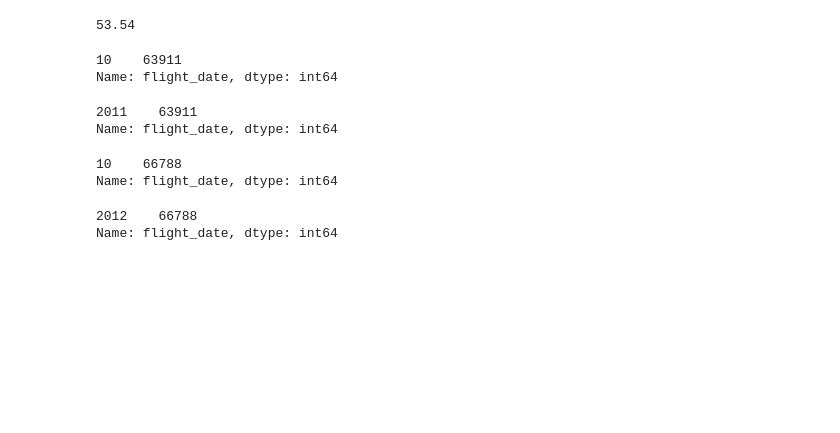
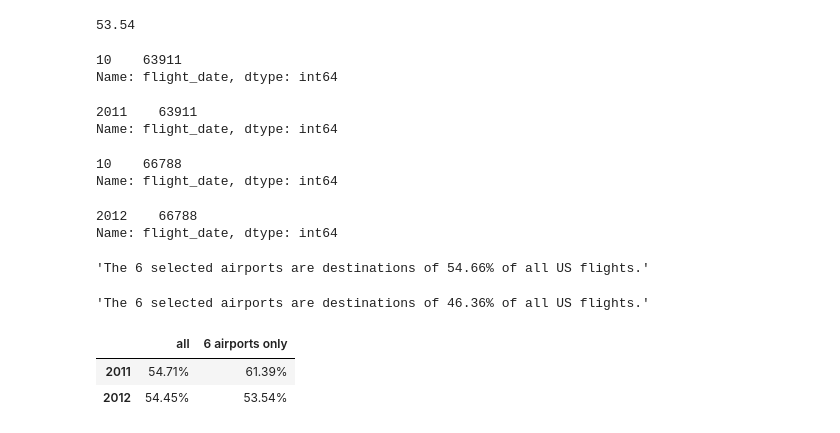
Before and after one commit to sergioserge/us-airports-project, a Jupyter notebook: us-airports-project.ipynb, the cells around one changed output. Cells and saved outputs as stored; diff of their text form; code cells hidden in the pictures; blank space fills up the shorter version.

```diff
--- a/us-airports-project.ipynb
+++ b/us-airports-project.ipynb
@@ -416,3 +411,19 @@ Name: flight_date, dtype: int64
 Name: flight_date, dtype: int64
 2012    66788
 Name: flight_date, dtype: int64
+# %%
+# display('The 6 selected airports are destinations of 54.66% of all US flights.')
+# display('The 6 selected airports are destinations of 46.36% of all US flights.')
+
+sumarry_dict = {
+    'all':['54.71%', '54.45%'],
+    '6 airports only':['61.39%', '53.54%']
+    }
+summary_df = pd.DataFrame(sumarry_dict, index=[2011, 2012])
+summary_df
+# %% [output]
+'The 6 selected airports are destinations of 54.66% of all US flights.'
+'The 6 selected airports are destinations of 46.36% of all US flights.'
+|  | all | 6 airports only |
+| 2011 | 54.71% | 61.39% |
+| 2012 | 54.45% | 53.54% |
```
Also changed, not shown: parts of 2 cells of this notebook.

■ PROMPT: Write the listing out exactly, apart from its pictures.

■ SOLUTION TO THIS PROBLEM:
Before and after one commit to sergioserge/us-airports-project, a Jupyter notebook: us-airports-project.ipynb, the cells around one changed output. Cells and saved outputs as stored; diff of their text form; code cells hidden in the pictures; blank space fills up the shorter version.

```diff
--- a/us-airports-project.ipynb
+++ b/us-airports-project.ipynb
@@ -416,3 +411,19 @@ Name: flight_date, dtype: int64
 Name: flight_date, dtype: int64
 2012    66788
 Name: flight_date, dtype: int64
+# %%
+# display('The 6 selected airports are destinations of 54.66% of all US flights.')
+# display('The 6 selected airports are destinations of 46.36% of all US flights.')
+
+sumarry_dict = {
+    'all':['54.71%', '54.45%'],
+    '6 airports only':['61.39%', '53.54%']
+    }
+summary_df = pd.DataFrame(sumarry_dict, index=[2011, 2012])
+summary_df
+# %% [output]
+'The 6 selected airports are destinations of 54.66% of all US flights.'
+'The 6 selected airports are destinations of 46.36% of all US flights.'
+|  | all | 6 airports only |
+| 2011 | 54.71% | 61.39% |
+| 2012 | 54.45% | 53.54% |
```
Also changed, not shown: parts of 2 cells of this notebook.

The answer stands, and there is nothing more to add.